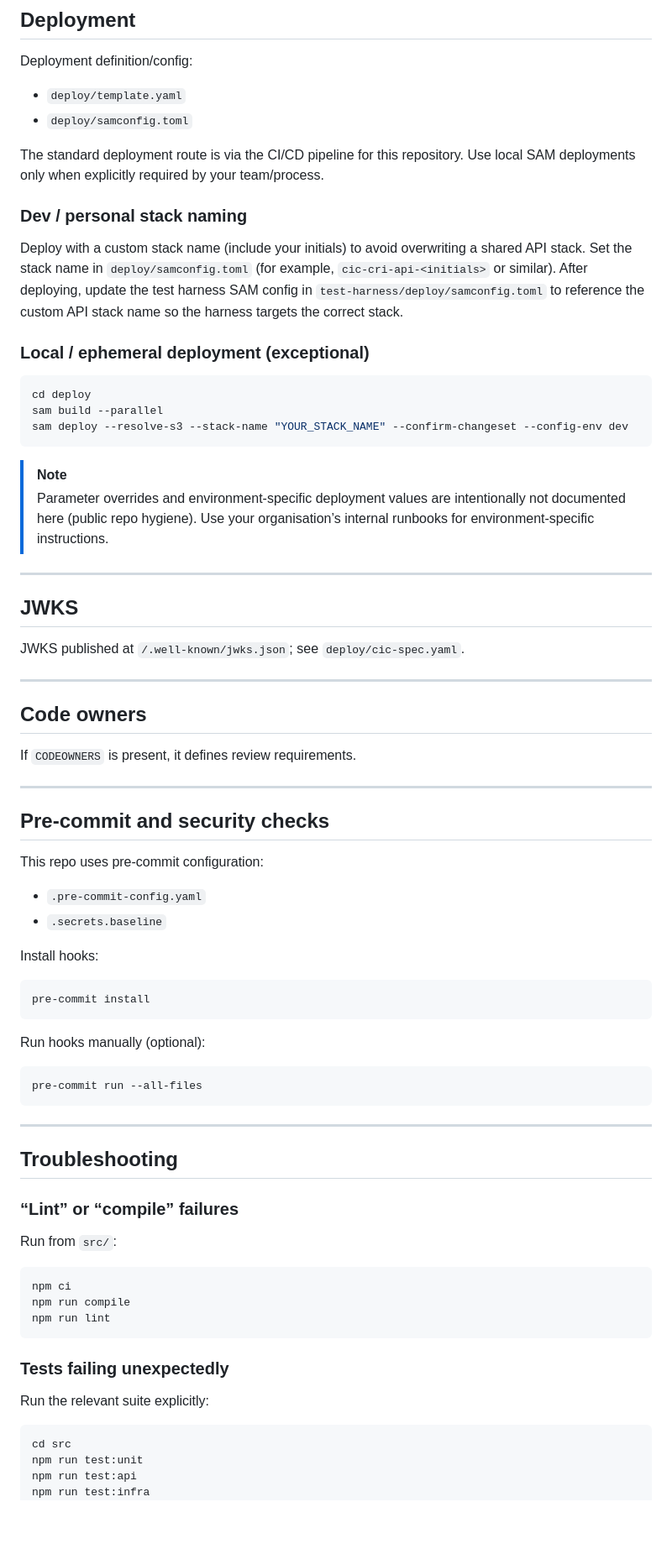
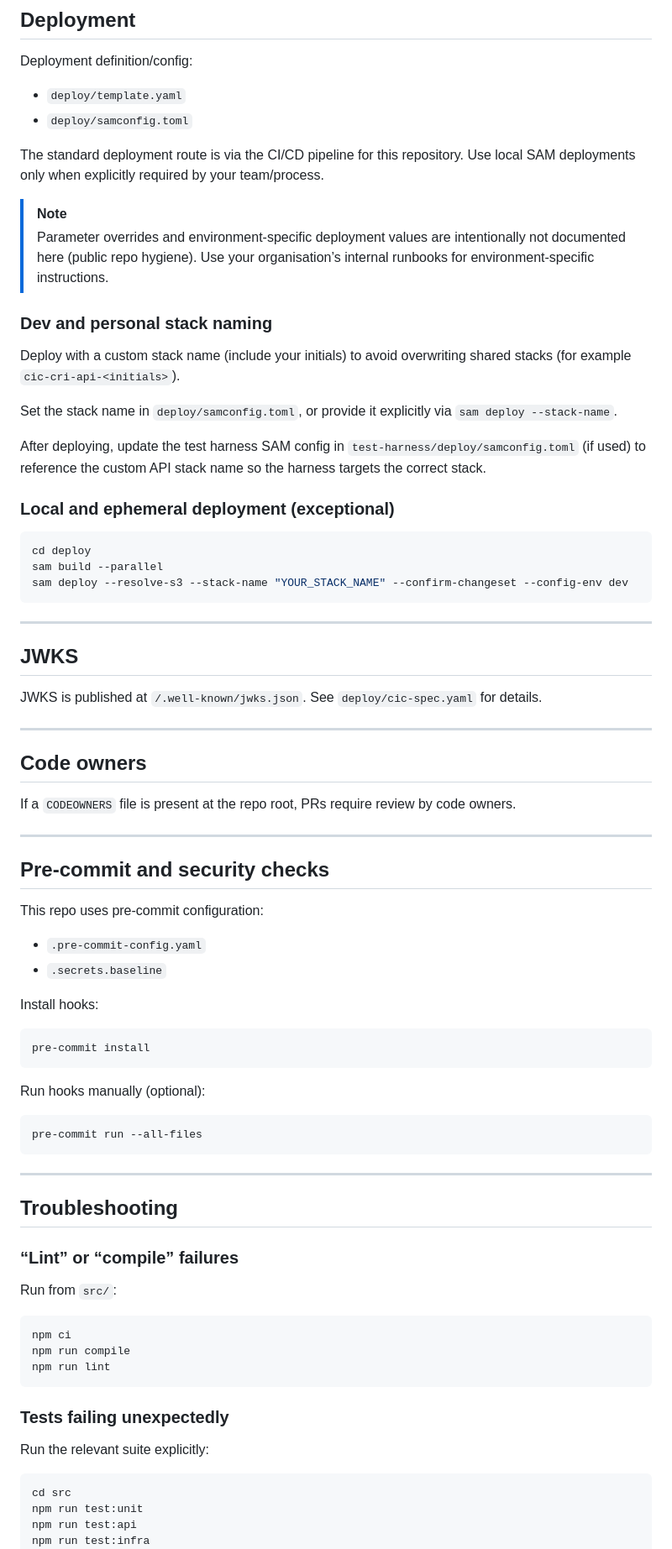
Before and after one commit to govuk-one-login/ipv-cri-cic-api, a Markdown page: README.md, the part around one of its changes. Shown at 84% size. Rendered like a GitHub page; blank space fills up the shorter version.

````diff
--- a/README.md
+++ b/README.md
@@ -253,28 +262,32 @@ Deployment definition/config:
 
 The standard deployment route is via the CI/CD pipeline for this repository. Use local SAM deployments only when explicitly required by your team/process.
 
-### Dev / personal stack naming
-Deploy with a custom stack name (include your initials) to avoid overwriting a shared API stack. Set the stack name in `deploy/samconfig.toml` (for example, `cic-cri-api-<initials>` or similar). After deploying, update the test harness SAM config in `test-harness/deploy/samconfig.toml` to reference the custom API stack name so the harness targets the correct stack.
+> [!NOTE]
+> Parameter overrides and environment-specific deployment values are intentionally not documented here (public repo hygiene). Use your organisation’s internal runbooks for environment-specific instructions.
 
-### Local / ephemeral deployment (exceptional)
+### Dev and personal stack naming
+Deploy with a custom stack name (include your initials) to avoid overwriting shared stacks (for example `cic-cri-api-<initials>`).
+
+Set the stack name in `deploy/samconfig.toml`, or provide it explicitly via `sam deploy --stack-name`.
+
+After deploying, update the test harness SAM config in `test-harness/deploy/samconfig.toml` (if used) to reference the custom API stack name so the harness targets the correct stack.
+
+### Local and ephemeral deployment (exceptional)
 ```sh
 cd deploy
 sam build --parallel
 sam deploy --resolve-s3 --stack-name "YOUR_STACK_NAME" --confirm-changeset --config-env dev
 ```
 
-> [!NOTE]
-> Parameter overrides and environment-specific deployment values are intentionally not documented here (public repo hygiene). Use your organisation’s internal runbooks for environment-specific instructions.
-
 ---
 
 ## JWKS
-JWKS published at `/.well-known/jwks.json`; see `deploy/cic-spec.yaml`.
+JWKS is published at `/.well-known/jwks.json`. See `deploy/cic-spec.yaml` for details.
 
 ---
 
 ## Code owners
-If `CODEOWNERS` is present, it defines review requirements.
+If a `CODEOWNERS` file is present at the repo root, PRs require review by code owners.
 
 ---
 
@@ -284,11 +297,13 @@ This repo uses pre-commit configuration:
 - `.secrets.baseline`
 
 Install hooks:
+
 ```sh
 pre-commit install
 ```
 
 Run hooks manually (optional):
+
 ```sh
 pre-commit run --all-files
 ```
@@ -299,6 +314,7 @@ pre-commit run --all-files
 
 ### “Lint” or “compile” failures
 Run from `src/`:
+
 ```sh
 npm ci
 npm run compile
@@ -307,6 +323,7 @@ npm run lint
 
 ### Tests failing unexpectedly
 Run the relevant suite explicitly:
+
 ```sh
 cd src
 npm run test:unit
````
Also changed, not shown: other parts of README.md (+37 -35 lines).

# [Work task]
Every line of the data that includes the word "explicitly" should be copied.

# [Exercise solution]
 The standard deployment route is via the CI/CD pipeline for this repository. Use local SAM deployments only when explicitly required by your team/process.
+Set the stack name in `deploy/samconfig.toml`, or provide it explicitly via `sam deploy --stack-name`.
 Run the relevant suite explicitly:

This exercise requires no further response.